### Task objective
In your copy of the data below, reproduce every entry exactly and omit the pictures.

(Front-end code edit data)
#####
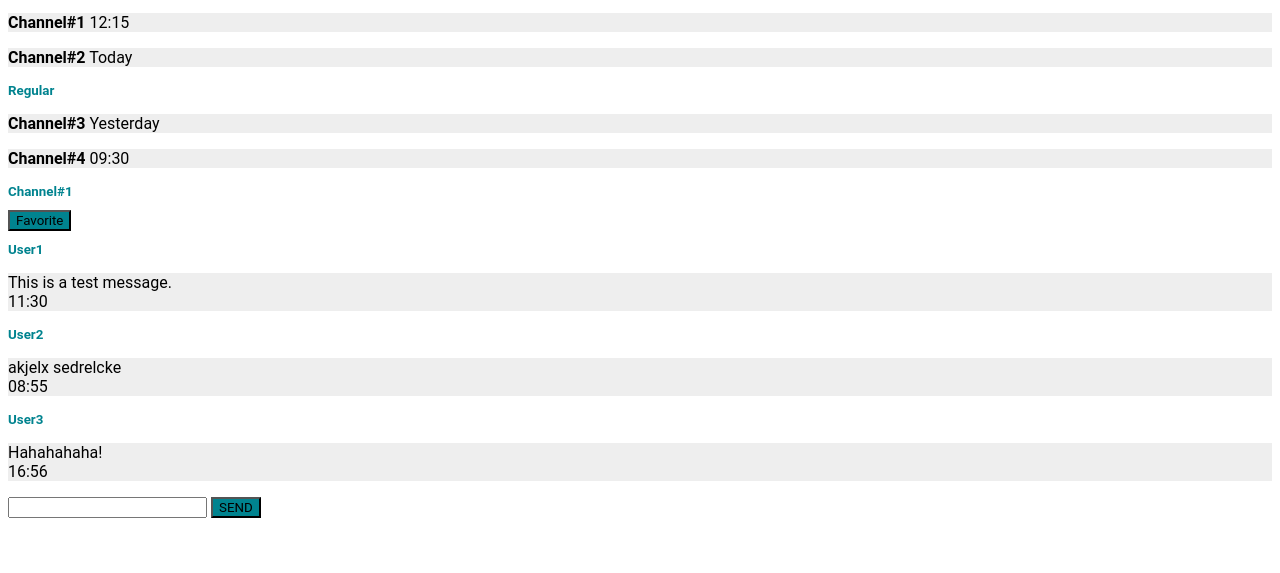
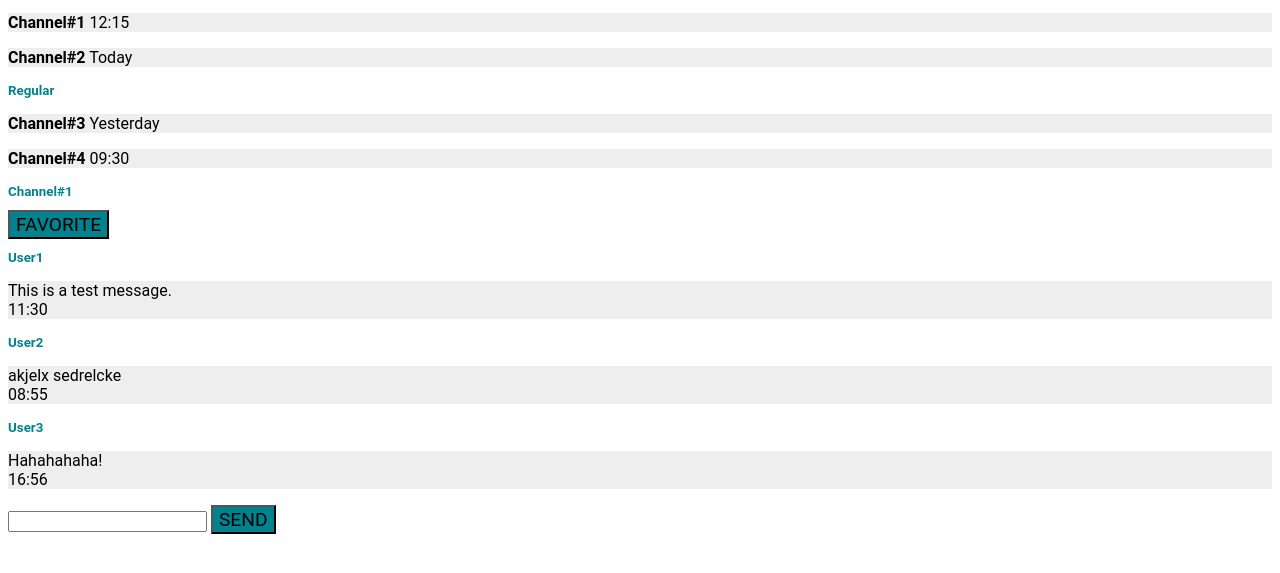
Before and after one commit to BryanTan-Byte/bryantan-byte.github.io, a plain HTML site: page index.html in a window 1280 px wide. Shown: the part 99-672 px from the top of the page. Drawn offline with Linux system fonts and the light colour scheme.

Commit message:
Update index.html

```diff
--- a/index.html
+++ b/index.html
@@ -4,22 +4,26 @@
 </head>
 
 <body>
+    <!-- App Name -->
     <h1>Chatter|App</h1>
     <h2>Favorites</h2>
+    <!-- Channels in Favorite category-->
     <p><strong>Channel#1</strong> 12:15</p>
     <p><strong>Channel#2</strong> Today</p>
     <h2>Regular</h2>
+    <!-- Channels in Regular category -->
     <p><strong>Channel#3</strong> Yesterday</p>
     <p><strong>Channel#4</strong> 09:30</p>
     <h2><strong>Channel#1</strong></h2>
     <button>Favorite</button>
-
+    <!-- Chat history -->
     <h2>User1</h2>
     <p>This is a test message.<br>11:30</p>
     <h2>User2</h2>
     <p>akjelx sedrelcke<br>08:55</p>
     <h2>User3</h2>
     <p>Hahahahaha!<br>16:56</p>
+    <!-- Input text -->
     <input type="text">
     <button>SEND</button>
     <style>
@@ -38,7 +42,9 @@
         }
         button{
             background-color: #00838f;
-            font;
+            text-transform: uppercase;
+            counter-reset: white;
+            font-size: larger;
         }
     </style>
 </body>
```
#####
### Solution to the problem
Before and after one commit to BryanTan-Byte/bryantan-byte.github.io, a plain HTML site: page index.html in a window 1280 px wide. Shown: the part 99-672 px from the top of the page. Drawn offline with Linux system fonts and the light colour scheme.

Commit message:
Update index.html

```diff
--- a/index.html
+++ b/index.html
@@ -4,22 +4,26 @@
 </head>
 
 <body>
+    <!-- App Name -->
     <h1>Chatter|App</h1>
     <h2>Favorites</h2>
+    <!-- Channels in Favorite category-->
     <p><strong>Channel#1</strong> 12:15</p>
     <p><strong>Channel#2</strong> Today</p>
     <h2>Regular</h2>
+    <!-- Channels in Regular category -->
     <p><strong>Channel#3</strong> Yesterday</p>
     <p><strong>Channel#4</strong> 09:30</p>
     <h2><strong>Channel#1</strong></h2>
     <button>Favorite</button>
-
+    <!-- Chat history -->
     <h2>User1</h2>
     <p>This is a test message.<br>11:30</p>
     <h2>User2</h2>
     <p>akjelx sedrelcke<br>08:55</p>
     <h2>User3</h2>
     <p>Hahahahaha!<br>16:56</p>
+    <!-- Input text -->
     <input type="text">
     <button>SEND</button>
     <style>
@@ -38,7 +42,9 @@
         }
         button{
             background-color: #00838f;
-            font;
+            text-transform: uppercase;
+            counter-reset: white;
+            font-size: larger;
         }
     </style>
 </body>
```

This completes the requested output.